Blogs are a dime a dozen. So why in the world should you take the time to read this one? First of all, you need to know that I am writing for three distinct audiences: parents and guardians of children aged zero to 18, teachers and administrators of schools that teach children in grades pre-k to 12, and business and corporation leaders who need to employ workers with STEM (science, technology, engineering and mathematics) backgrounds. If you don't fit into any of these groups, then you might not find what I have to say useful. But then, you still may.
My thirty plus years as a teacher and a parent allows me to understand education from both a parent's and a teacher's perspective. Two of my three sons entered STEM fields: Seth in medicine and Ryan in computer technology. My oldest, Andrew, teaches history to at-risk students at the high school level. I am equally proud of all three and have received much insight into their worlds by just listening and asking questions.
I also got a taste of the business side of STEM when I spent a year as a teacher-in-residence for an organization called Science Enhancement for Science Advancement. The group is sponsored by a refinery and several chemical companies, and I received knowledge in those fields as well. My job was to help implement STEM programs into the elementary and middle school curriculum and coordinate the volunteers from these industries who taught them. I learned more that year than perhaps any year of my life about how the business world thinks and operates.
So these are the stake holders in the attempt to put more high school, tech school and college graduates into STEM fields. The gap between successful employment and needed employees keeps growing. So we need to do more. All three groups need to do more.
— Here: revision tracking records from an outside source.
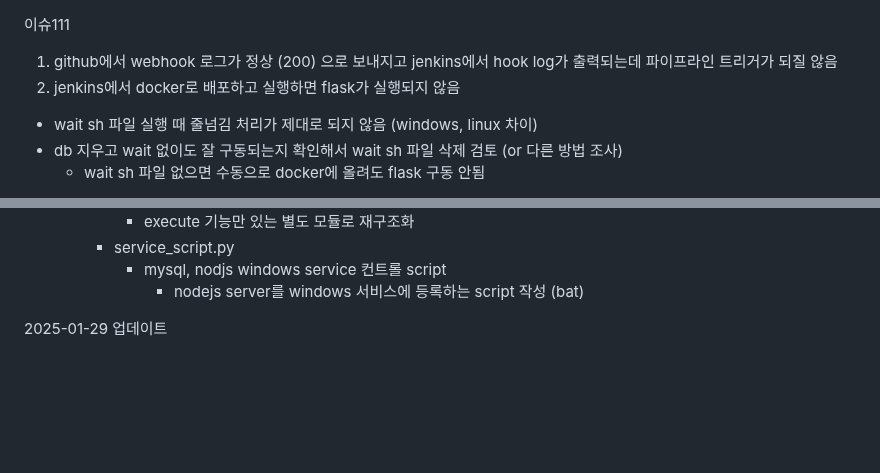
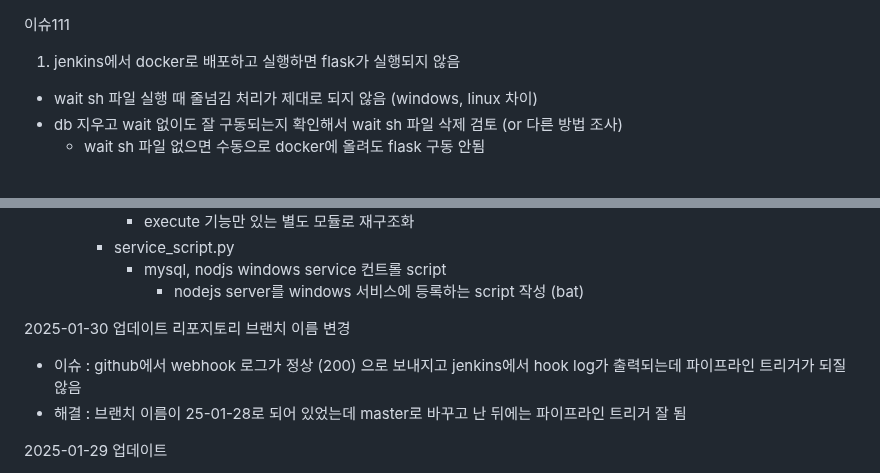
Before and after one commit to dnrwn/restapi_song, a Markdown page: README.md, 2 parts joined by grey strips. GitHub-like rendering; blank space fills up the shorter version.

```diff
--- a/README.md
+++ b/README.md
@@ -1,6 +1,5 @@
 이슈111
-1. github에서 webhook 로그가 정상 (200) 으로 보내지고 jenkins에서 hook log가 출력되는데 파이프라인 트리거가 되질 않음
-2. jenkins에서 docker로 배포하고 실행하면 flask가 실행되지 않음
+1. jenkins에서 docker로 배포하고 실행하면 flask가 실행되지 않음
 - wait sh 파일 실행 때 줄넘김 처리가 제대로 되지 않음 (windows, linux 차이)
 - db 지우고 wait 없이도 잘 구동되는지 확인해서 wait sh 파일 삭제 검토 (or 다른 방법 조사)
   - wait sh 파일 없으면 수동으로 docker에 올려도 flask 구동 안됨
@@ -36,6 +35,11 @@
         - service_script.py
             - mysql, nodjs windows service 컨트롤 script
               - nodejs server를 windows 서비스에 등록하는 script 작성 (bat)
+
+2025-01-30 업데이트
+리포지토리 브랜치 이름 변경
+- 이슈 : github에서 webhook 로그가 정상 (200) 으로 보내지고 jenkins에서 hook log가 출력되는데 파이프라인 트리거가 되질 않음
+- 해결 : 브랜치 이름이 25-01-28로 되어 있었는데 master로 바꾸고 난 뒤에는 파이프라인 트리거 잘 됨
 
 2025-01-29 업데이트
 - docker 환경에서 구동될 수 있도록 config file 추가
```
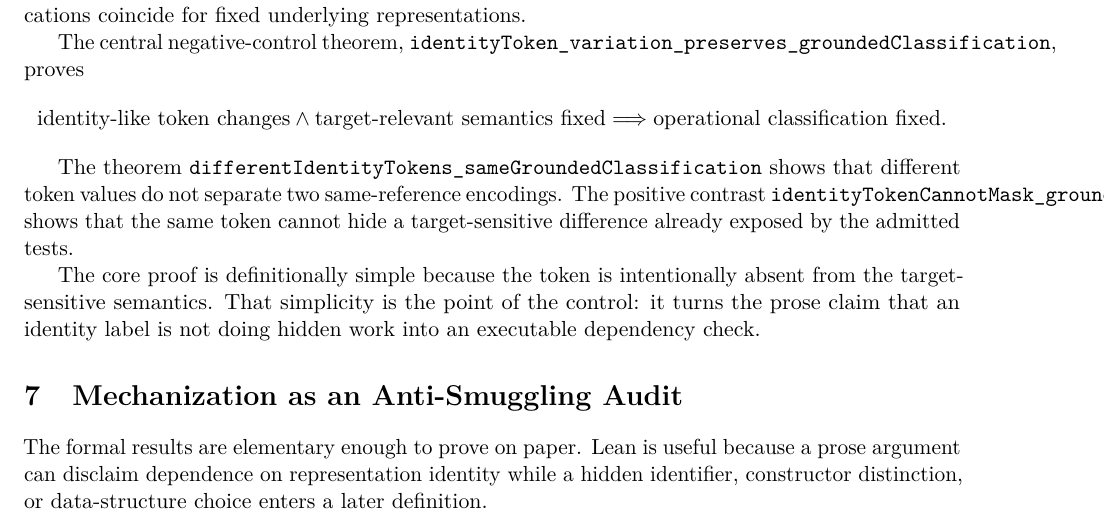
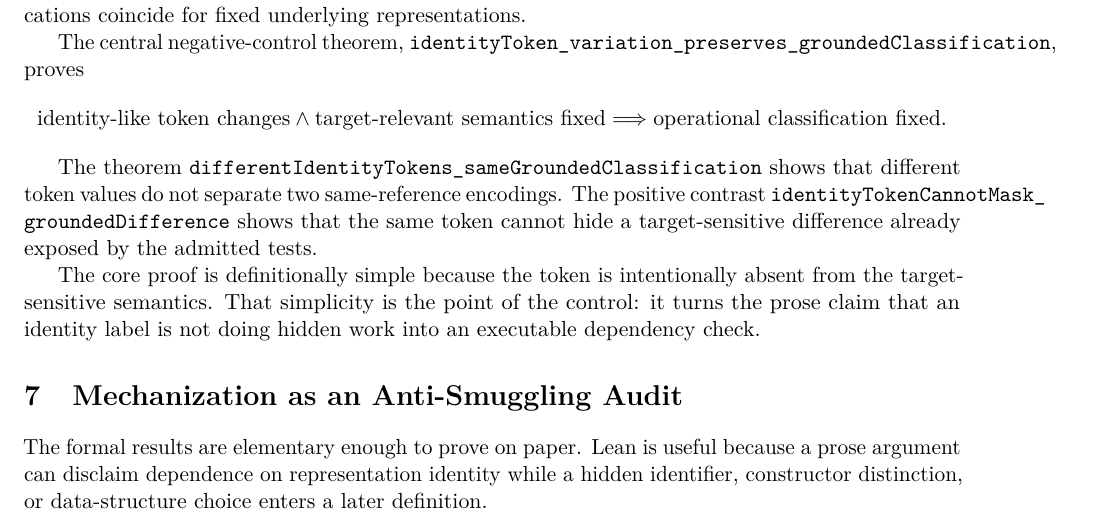
Before and after one commit to rinsakamo/relay-theory, a LaTeX paper (paper/main.tex): part of page 4 of 9, cut so that both start at the same text. Compiled offline with pdfLaTeX.

Commit message:
Allow long Lean theorem names to wrap

```diff
--- a/paper/main.tex
+++ b/paper/main.tex
@@ -181,7 +181,7 @@ proves
 \text{operational classification fixed}.
 \]
 
-The theorem \texttt{differentIdentityTokens\_sameGroundedClassification} shows that different token values do not separate two same-reference encodings. The positive contrast \texttt{identityTokenCannotMask\_groundedDifference} shows that the same token cannot hide a target-sensitive difference already exposed by the admitted tests.
+The theorem \path{differentIdentityTokens_sameGroundedClassification} shows that different token values do not separate two same-reference encodings. The positive contrast \path{identityTokenCannotMask_groundedDifference} shows that the same token cannot hide a target-sensitive difference already exposed by the admitted tests.
 
 The core proof is definitionally simple because the token is intentionally absent from the target-sensitive semantics. That simplicity is the point of the control: it turns the prose claim that an identity label is not doing hidden work into an executable dependency check.
 
```
Also changed, not shown: paper/main.tex (2 more changed lines).
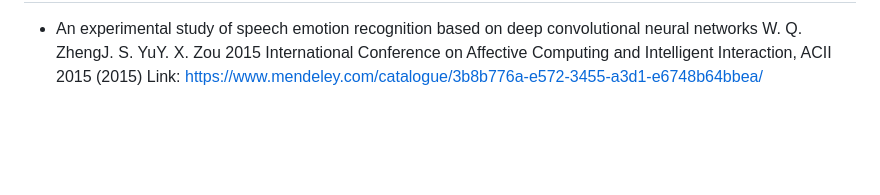
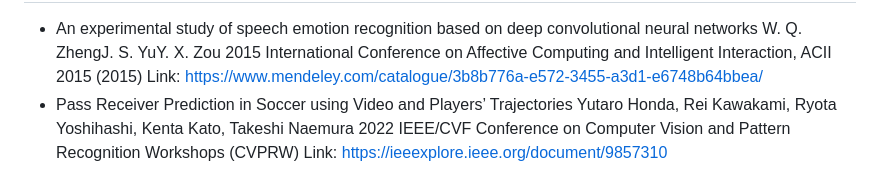
Before and after one commit to ACoolA-008/Data_Science_Projects, a Markdown page: README.md, the part around the change. GitHub-like rendering; blank space fills up the shorter version.

```diff
--- a/README.md
+++ b/README.md
@@ -56,3 +56,7 @@
    W. Q. ZhengJ. S. YuY. X. Zou
    2015 International Conference on Affective Computing and Intelligent Interaction, ACII 2015 (2015)
    Link: https://www.mendeley.com/catalogue/3b8b776a-e572-3455-a3d1-e6748b64bbea/
+ * Pass Receiver Prediction in Soccer using Video and Players’ Trajectories Yutaro Honda,
+   Rei Kawakami, Ryota Yoshihashi, Kenta Kato, Takeshi Naemura
+   2022 IEEE/CVF Conference on Computer Vision and Pattern Recognition Workshops (CVPRW)
+   Link: https://ieeexplore.ieee.org/document/9857310
```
These articles will analyze current attempts and prospective changes that need to be made in order to promote STEM fields to young learners, and I hope you'll join me.